- [About this task]
All records should be written out again exactly.
--- START ---
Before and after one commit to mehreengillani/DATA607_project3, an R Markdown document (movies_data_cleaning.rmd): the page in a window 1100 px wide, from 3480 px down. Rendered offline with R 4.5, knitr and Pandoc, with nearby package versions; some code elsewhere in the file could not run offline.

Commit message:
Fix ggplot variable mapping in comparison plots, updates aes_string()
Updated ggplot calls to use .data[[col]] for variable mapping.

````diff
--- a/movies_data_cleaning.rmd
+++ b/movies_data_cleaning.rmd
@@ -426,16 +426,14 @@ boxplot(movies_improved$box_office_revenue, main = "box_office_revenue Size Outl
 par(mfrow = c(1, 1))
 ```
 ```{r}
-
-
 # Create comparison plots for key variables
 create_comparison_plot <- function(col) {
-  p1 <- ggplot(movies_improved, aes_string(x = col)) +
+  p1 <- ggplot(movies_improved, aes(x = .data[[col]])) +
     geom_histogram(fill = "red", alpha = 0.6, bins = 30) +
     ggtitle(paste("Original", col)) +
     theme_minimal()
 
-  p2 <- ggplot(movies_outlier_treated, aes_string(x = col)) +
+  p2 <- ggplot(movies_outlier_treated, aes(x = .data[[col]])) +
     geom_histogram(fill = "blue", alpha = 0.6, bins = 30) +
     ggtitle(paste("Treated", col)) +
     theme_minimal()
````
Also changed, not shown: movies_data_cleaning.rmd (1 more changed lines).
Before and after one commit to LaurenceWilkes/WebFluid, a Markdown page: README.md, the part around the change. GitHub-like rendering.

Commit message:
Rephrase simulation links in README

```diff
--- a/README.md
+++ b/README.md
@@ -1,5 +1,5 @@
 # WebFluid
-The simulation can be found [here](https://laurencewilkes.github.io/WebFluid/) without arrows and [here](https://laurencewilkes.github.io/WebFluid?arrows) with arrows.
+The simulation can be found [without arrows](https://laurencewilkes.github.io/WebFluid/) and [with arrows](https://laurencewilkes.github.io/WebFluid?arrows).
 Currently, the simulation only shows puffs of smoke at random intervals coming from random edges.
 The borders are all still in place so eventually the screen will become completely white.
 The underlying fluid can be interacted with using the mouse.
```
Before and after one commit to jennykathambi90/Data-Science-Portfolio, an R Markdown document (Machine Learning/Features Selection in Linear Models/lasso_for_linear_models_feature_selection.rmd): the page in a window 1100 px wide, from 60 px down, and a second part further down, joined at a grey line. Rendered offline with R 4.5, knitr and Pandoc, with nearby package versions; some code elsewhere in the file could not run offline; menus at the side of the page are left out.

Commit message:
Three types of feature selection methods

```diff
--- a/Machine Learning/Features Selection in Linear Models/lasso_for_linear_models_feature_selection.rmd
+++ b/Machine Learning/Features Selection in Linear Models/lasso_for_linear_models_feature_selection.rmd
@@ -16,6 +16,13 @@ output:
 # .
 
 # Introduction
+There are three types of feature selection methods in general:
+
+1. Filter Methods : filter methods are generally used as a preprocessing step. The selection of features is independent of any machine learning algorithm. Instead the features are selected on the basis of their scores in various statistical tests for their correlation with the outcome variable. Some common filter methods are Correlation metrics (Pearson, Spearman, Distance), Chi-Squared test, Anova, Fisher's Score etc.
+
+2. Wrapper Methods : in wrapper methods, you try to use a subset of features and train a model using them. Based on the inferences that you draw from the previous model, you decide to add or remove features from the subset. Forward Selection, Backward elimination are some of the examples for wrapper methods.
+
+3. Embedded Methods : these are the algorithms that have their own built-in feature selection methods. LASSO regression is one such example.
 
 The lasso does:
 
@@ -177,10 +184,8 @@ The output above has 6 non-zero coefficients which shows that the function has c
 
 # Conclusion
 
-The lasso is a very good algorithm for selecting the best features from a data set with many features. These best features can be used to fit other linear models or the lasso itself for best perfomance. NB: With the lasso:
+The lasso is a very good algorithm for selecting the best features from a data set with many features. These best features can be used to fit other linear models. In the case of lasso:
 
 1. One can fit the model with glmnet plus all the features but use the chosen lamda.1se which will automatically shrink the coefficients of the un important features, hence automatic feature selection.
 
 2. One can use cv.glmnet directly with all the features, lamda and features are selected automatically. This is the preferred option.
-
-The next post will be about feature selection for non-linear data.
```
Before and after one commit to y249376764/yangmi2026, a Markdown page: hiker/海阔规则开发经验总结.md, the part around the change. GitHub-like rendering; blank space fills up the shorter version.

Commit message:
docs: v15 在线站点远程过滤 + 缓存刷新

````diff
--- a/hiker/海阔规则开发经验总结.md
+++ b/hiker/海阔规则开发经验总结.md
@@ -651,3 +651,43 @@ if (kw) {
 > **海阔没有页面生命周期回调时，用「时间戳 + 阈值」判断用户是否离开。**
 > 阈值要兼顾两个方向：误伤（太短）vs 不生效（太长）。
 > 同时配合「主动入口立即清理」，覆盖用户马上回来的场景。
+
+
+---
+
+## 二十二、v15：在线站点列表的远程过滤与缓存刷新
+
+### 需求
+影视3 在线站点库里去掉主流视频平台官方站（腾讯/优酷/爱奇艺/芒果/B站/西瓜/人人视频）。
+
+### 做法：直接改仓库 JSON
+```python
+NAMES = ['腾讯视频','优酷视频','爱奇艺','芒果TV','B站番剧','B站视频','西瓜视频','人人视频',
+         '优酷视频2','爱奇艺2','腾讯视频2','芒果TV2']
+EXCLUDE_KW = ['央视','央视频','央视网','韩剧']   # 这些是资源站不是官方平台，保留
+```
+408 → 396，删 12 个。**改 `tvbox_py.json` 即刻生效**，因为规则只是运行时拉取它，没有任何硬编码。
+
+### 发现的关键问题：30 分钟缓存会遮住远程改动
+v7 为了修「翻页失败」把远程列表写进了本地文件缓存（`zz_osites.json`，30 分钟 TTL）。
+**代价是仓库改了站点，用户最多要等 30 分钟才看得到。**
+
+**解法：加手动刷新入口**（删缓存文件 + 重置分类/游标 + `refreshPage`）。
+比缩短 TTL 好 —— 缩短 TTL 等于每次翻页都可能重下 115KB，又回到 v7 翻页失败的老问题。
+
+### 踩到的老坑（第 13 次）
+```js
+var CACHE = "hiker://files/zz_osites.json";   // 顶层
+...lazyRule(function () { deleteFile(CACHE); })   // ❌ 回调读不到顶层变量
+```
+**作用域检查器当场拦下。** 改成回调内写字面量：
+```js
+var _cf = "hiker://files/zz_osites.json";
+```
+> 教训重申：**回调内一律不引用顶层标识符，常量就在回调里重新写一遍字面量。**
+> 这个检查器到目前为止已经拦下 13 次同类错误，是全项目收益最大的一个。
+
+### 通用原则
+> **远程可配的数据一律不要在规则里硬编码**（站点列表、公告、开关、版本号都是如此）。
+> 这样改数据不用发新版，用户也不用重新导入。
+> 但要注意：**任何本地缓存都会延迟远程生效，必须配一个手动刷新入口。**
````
--- END ---
- [Solution to this problem]
Before and after one commit to mehreengillani/DATA607_project3, an R Markdown document (movies_data_cleaning.rmd): the page in a window 1100 px wide, from 3480 px down. Rendered offline with R 4.5, knitr and Pandoc, with nearby package versions; some code elsewhere in the file could not run offline.

Commit message:
Fix ggplot variable mapping in comparison plots, updates aes_string()
Updated ggplot calls to use .data[[col]] for variable mapping.

````diff
--- a/movies_data_cleaning.rmd
+++ b/movies_data_cleaning.rmd
@@ -426,16 +426,14 @@ boxplot(movies_improved$box_office_revenue, main = "box_office_revenue Size Outl
 par(mfrow = c(1, 1))
 ```
 ```{r}
-
-
 # Create comparison plots for key variables
 create_comparison_plot <- function(col) {
-  p1 <- ggplot(movies_improved, aes_string(x = col)) +
+  p1 <- ggplot(movies_improved, aes(x = .data[[col]])) +
     geom_histogram(fill = "red", alpha = 0.6, bins = 30) +
     ggtitle(paste("Original", col)) +
     theme_minimal()
 
-  p2 <- ggplot(movies_outlier_treated, aes_string(x = col)) +
+  p2 <- ggplot(movies_outlier_treated, aes(x = .data[[col]])) +
     geom_histogram(fill = "blue", alpha = 0.6, bins = 30) +
     ggtitle(paste("Treated", col)) +
     theme_minimal()
````
Also changed, not shown: movies_data_cleaning.rmd (1 more changed lines).
Before and after one commit to LaurenceWilkes/WebFluid, a Markdown page: README.md, the part around the change. GitHub-like rendering.

Commit message:
Rephrase simulation links in README

```diff
--- a/README.md
+++ b/README.md
@@ -1,5 +1,5 @@
 # WebFluid
-The simulation can be found [here](https://laurencewilkes.github.io/WebFluid/) without arrows and [here](https://laurencewilkes.github.io/WebFluid?arrows) with arrows.
+The simulation can be found [without arrows](https://laurencewilkes.github.io/WebFluid/) and [with arrows](https://laurencewilkes.github.io/WebFluid?arrows).
 Currently, the simulation only shows puffs of smoke at random intervals coming from random edges.
 The borders are all still in place so eventually the screen will become completely white.
 The underlying fluid can be interacted with using the mouse.
```
Before and after one commit to jennykathambi90/Data-Science-Portfolio, an R Markdown document (Machine Learning/Features Selection in Linear Models/lasso_for_linear_models_feature_selection.rmd): the page in a window 1100 px wide, from 60 px down, and a second part further down, joined at a grey line. Rendered offline with R 4.5, knitr and Pandoc, with nearby package versions; some code elsewhere in the file could not run offline; menus at the side of the page are left out.

Commit message:
Three types of feature selection methods

```diff
--- a/Machine Learning/Features Selection in Linear Models/lasso_for_linear_models_feature_selection.rmd
+++ b/Machine Learning/Features Selection in Linear Models/lasso_for_linear_models_feature_selection.rmd
@@ -16,6 +16,13 @@ output:
 # .
 
 # Introduction
+There are three types of feature selection methods in general:
+
+1. Filter Methods : filter methods are generally used as a preprocessing step. The selection of features is independent of any machine learning algorithm. Instead the features are selected on the basis of their scores in various statistical tests for their correlation with the outcome variable. Some common filter methods are Correlation metrics (Pearson, Spearman, Distance), Chi-Squared test, Anova, Fisher's Score etc.
+
+2. Wrapper Methods : in wrapper methods, you try to use a subset of features and train a model using them. Based on the inferences that you draw from the previous model, you decide to add or remove features from the subset. Forward Selection, Backward elimination are some of the examples for wrapper methods.
+
+3. Embedded Methods : these are the algorithms that have their own built-in feature selection methods. LASSO regression is one such example.
 
 The lasso does:
 
@@ -177,10 +184,8 @@ The output above has 6 non-zero coefficients which shows that the function has c
 
 # Conclusion
 
-The lasso is a very good algorithm for selecting the best features from a data set with many features. These best features can be used to fit other linear models or the lasso itself for best perfomance. NB: With the lasso:
+The lasso is a very good algorithm for selecting the best features from a data set with many features. These best features can be used to fit other linear models. In the case of lasso:
 
 1. One can fit the model with glmnet plus all the features but use the chosen lamda.1se which will automatically shrink the coefficients of the un important features, hence automatic feature selection.
 
 2. One can use cv.glmnet directly with all the features, lamda and features are selected automatically. This is the preferred option.
-
-The next post will be about feature selection for non-linear data.
```
Before and after one commit to y249376764/yangmi2026, a Markdown page: hiker/海阔规则开发经验总结.md, the part around the change. GitHub-like rendering; blank space fills up the shorter version.

Commit message:
docs: v15 在线站点远程过滤 + 缓存刷新

````diff
--- a/hiker/海阔规则开发经验总结.md
+++ b/hiker/海阔规则开发经验总结.md
@@ -651,3 +651,43 @@ if (kw) {
 > **海阔没有页面生命周期回调时，用「时间戳 + 阈值」判断用户是否离开。**
 > 阈值要兼顾两个方向：误伤（太短）vs 不生效（太长）。
 > 同时配合「主动入口立即清理」，覆盖用户马上回来的场景。
+
+
+---
+
+## 二十二、v15：在线站点列表的远程过滤与缓存刷新
+
+### 需求
+影视3 在线站点库里去掉主流视频平台官方站（腾讯/优酷/爱奇艺/芒果/B站/西瓜/人人视频）。
+
+### 做法：直接改仓库 JSON
+```python
+NAMES = ['腾讯视频','优酷视频','爱奇艺','芒果TV','B站番剧','B站视频','西瓜视频','人人视频',
+         '优酷视频2','爱奇艺2','腾讯视频2','芒果TV2']
+EXCLUDE_KW = ['央视','央视频','央视网','韩剧']   # 这些是资源站不是官方平台，保留
+```
+408 → 396，删 12 个。**改 `tvbox_py.json` 即刻生效**，因为规则只是运行时拉取它，没有任何硬编码。
+
+### 发现的关键问题：30 分钟缓存会遮住远程改动
+v7 为了修「翻页失败」把远程列表写进了本地文件缓存（`zz_osites.json`，30 分钟 TTL）。
+**代价是仓库改了站点，用户最多要等 30 分钟才看得到。**
+
+**解法：加手动刷新入口**（删缓存文件 + 重置分类/游标 + `refreshPage`）。
+比缩短 TTL 好 —— 缩短 TTL 等于每次翻页都可能重下 115KB，又回到 v7 翻页失败的老问题。
+
+### 踩到的老坑（第 13 次）
+```js
+var CACHE = "hiker://files/zz_osites.json";   // 顶层
+...lazyRule(function () { deleteFile(CACHE); })   // ❌ 回调读不到顶层变量
+```
+**作用域检查器当场拦下。** 改成回调内写字面量：
+```js
+var _cf = "hiker://files/zz_osites.json";
+```
+> 教训重申：**回调内一律不引用顶层标识符，常量就在回调里重新写一遍字面量。**
+> 这个检查器到目前为止已经拦下 13 次同类错误，是全项目收益最大的一个。
+
+### 通用原则
+> **远程可配的数据一律不要在规则里硬编码**（站点列表、公告、开关、版本号都是如此）。
+> 这样改数据不用发新版，用户也不用重新导入。
+> 但要注意：**任何本地缓存都会延迟远程生效，必须配一个手动刷新入口。**
````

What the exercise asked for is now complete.